Now in its second edition, Brian Long's book is a must-buy for fans of Toyota's MR2
Mazda’s MX-5 might have developed a reputation as the most affordable way into open-topped sports car fun, but there is another option: the Toyota MR2.
Produced between 1984 and 2007 the MR2 has long been the best way of getting a proper mid-engined sports car for very little cash. And while Toyota doesn’t produce an MR2 any more (though rumours persist that it will), there’s a long back-catalogue of used models to choose from.
This makes the second edition of Brian Long’s book, Toyota MR2 Coupes & Spyders, a valuable resource for anyone considering picking up one of the cars - if only to use as reference material.
Published by Veloce and presented in paperback, the book features a foreword by third-gen MR2 chief engineer Tadashi Nakagawa, which is fascinating in itself - showing that Toyota was just as concerned about the third-generation car’s weight as their colleagues over at Mazda are each time an MX-5 debuts - and then moves into the history of Toyota and its sports cars.
From there, it’s as you’d expect: a full history of each of the three generations of MR2, from the wedgy 1980s model, though the Ferrari-esque and 1990s-curvy second-gen car, to its rebirth as a lightweight model in the late 1990s, through the little-known MRJ prototype, 1997’s MR-S concept (a name that stuck in the US and Japan) to the final production car in 1999.

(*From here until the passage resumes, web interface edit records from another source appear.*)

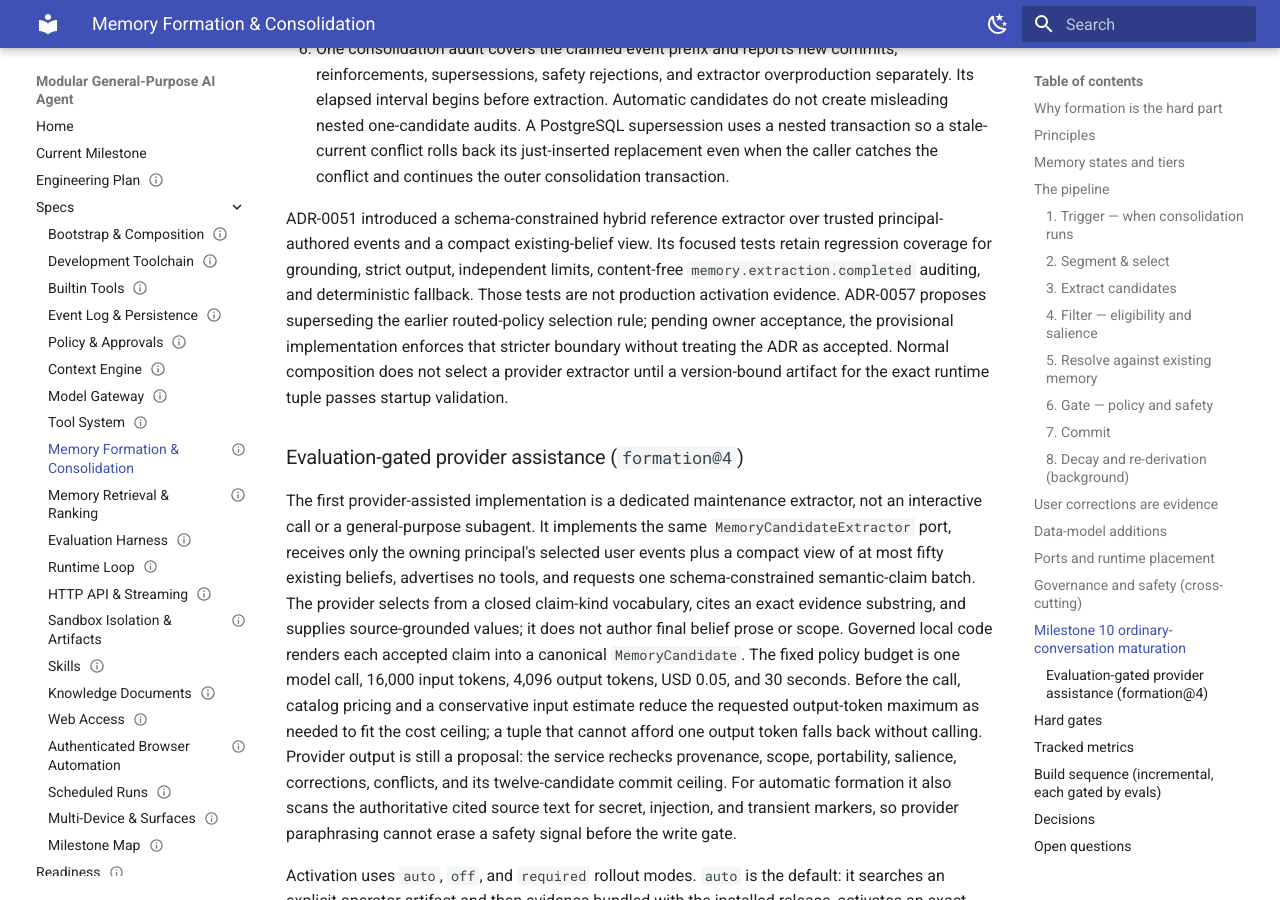
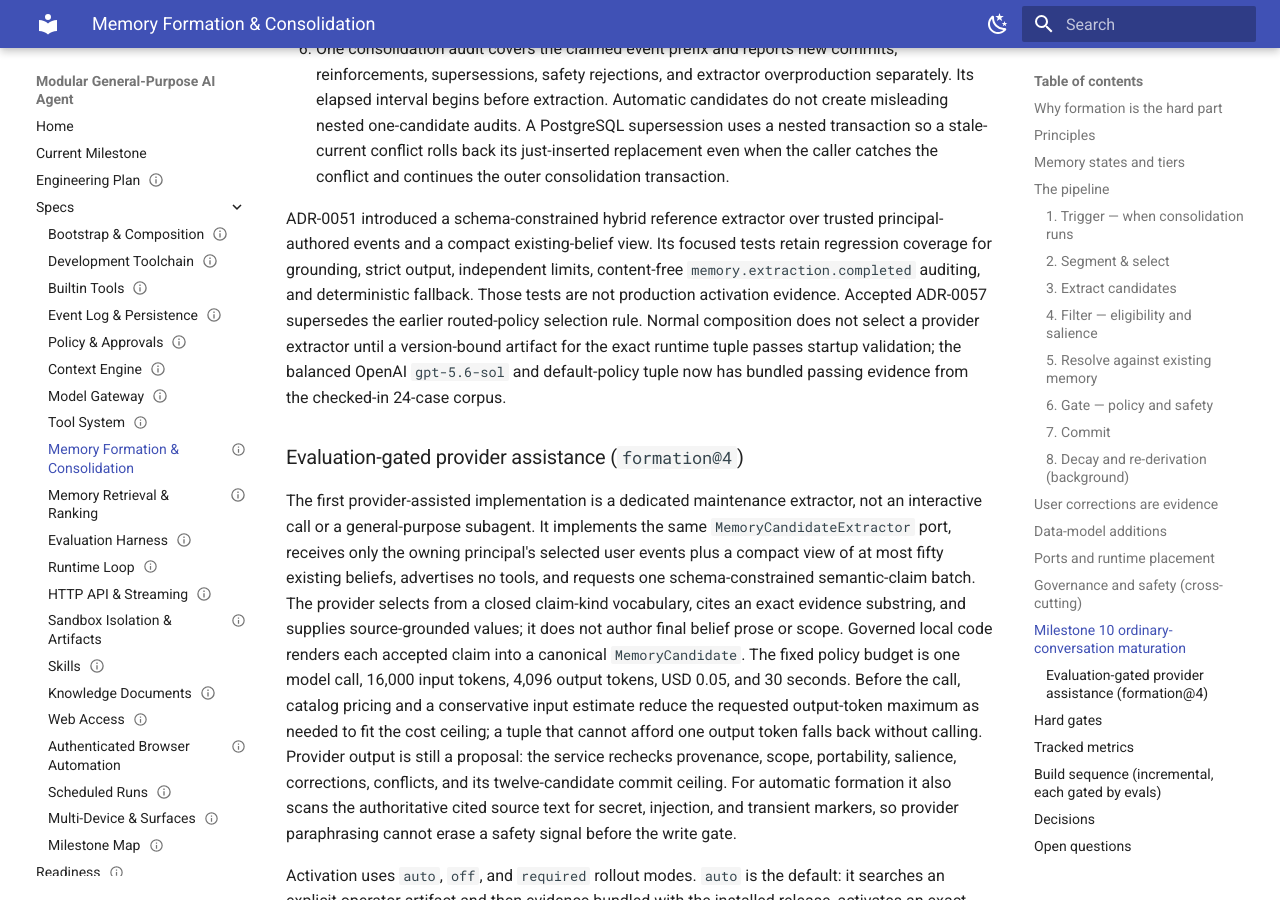
Before and after one commit to avitus/veetbot, an MkDocs documentation site: the page built from docs/plan/memory-formation-and-consolidation.md, in a window 1280 px wide and 900 px high, scrolled down 11428 px. Built offline with MkDocs 1.6.1 and Material for MkDocs 9.7.7, drawn with Linux system fonts in a browser that asks for light colours.

Commit message:
Activate evaluated provider memory extraction
Reading-Lane: A

```diff
--- a/docs/plan/memory-formation-and-consolidation.md
+++ b/docs/plan/memory-formation-and-consolidation.md
@@ -484,12 +484,11 @@
 principal-authored events and a compact existing-belief view. Its focused tests
 retain regression coverage for grounding, strict output, independent limits,
 content-free `memory.extraction.completed` auditing, and deterministic fallback.
-Those tests are not production activation evidence. ADR-0057 proposes
-superseding the earlier routed-policy selection rule; pending owner acceptance,
-the provisional implementation enforces that stricter boundary without treating
-the ADR as accepted. Normal composition does not select a provider extractor
-until a version-bound artifact for the exact runtime tuple passes startup
-validation.
+Those tests are not production activation evidence. Accepted ADR-0057 supersedes
+the earlier routed-policy selection rule. Normal composition does not select a
+provider extractor until a version-bound artifact for the exact runtime tuple
+passes startup validation; the balanced OpenAI `gpt-5.6-sol` and default-policy
+tuple now has bundled passing evidence from the checked-in 24-case corpus.
 
 ### Evaluation-gated provider assistance (`formation@4`)
 
```
Also changed, not shown: docs/adr/0057-evaluation-gated-provider-memory-extraction.md (+2 -2 lines), docs/adr/index.md (+1 -1 lines), docs/changelog.md (+4 -0 lines), docs/status/project-state.yaml (+26 -18 lines), src/agent_core/memory/release_evidence/README.md (+5 -2 lines), 3 other files.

Along the way there are photographs and sketches of early prototypes, nods towards each car’s involvement in racing (including the crazy 222D, Toyota’s attempt to build a Group B car from the original MR2) and unique brochure, advertisement and promotional photographs from all around the world.
It’s these photos that are probably the highlights, if not for their nostalgia value then for the joy of seeing the cars in specifications we never became familiar with in the UK market - or in tuned form, with rarities like the Toyota 2000GT (based on the second-generation car) or Zagato’s crazy VM180, whose styling must be seen to be believed.
As we’ve come to expect from a prolific writer like Long, the story itself is both well-researched and written in an easily-digestible style. If there are inaccuracies, you’d have to be fairly familiar with the MR2 to spot them - and if all you require from the book are comprehensive specifications for each model, then these are included in the appendix.
In the end, there’s little to criticise. Whatever you’re looking for in relation to MR2s it’s probably here, and while the price is fairly hefty at £35, it’s justified by the quality.
How much? £35Where can I buy one? Veloce.co.ukPublished by: Veloce Publishing LtdISBN: 978-1-787110-62-5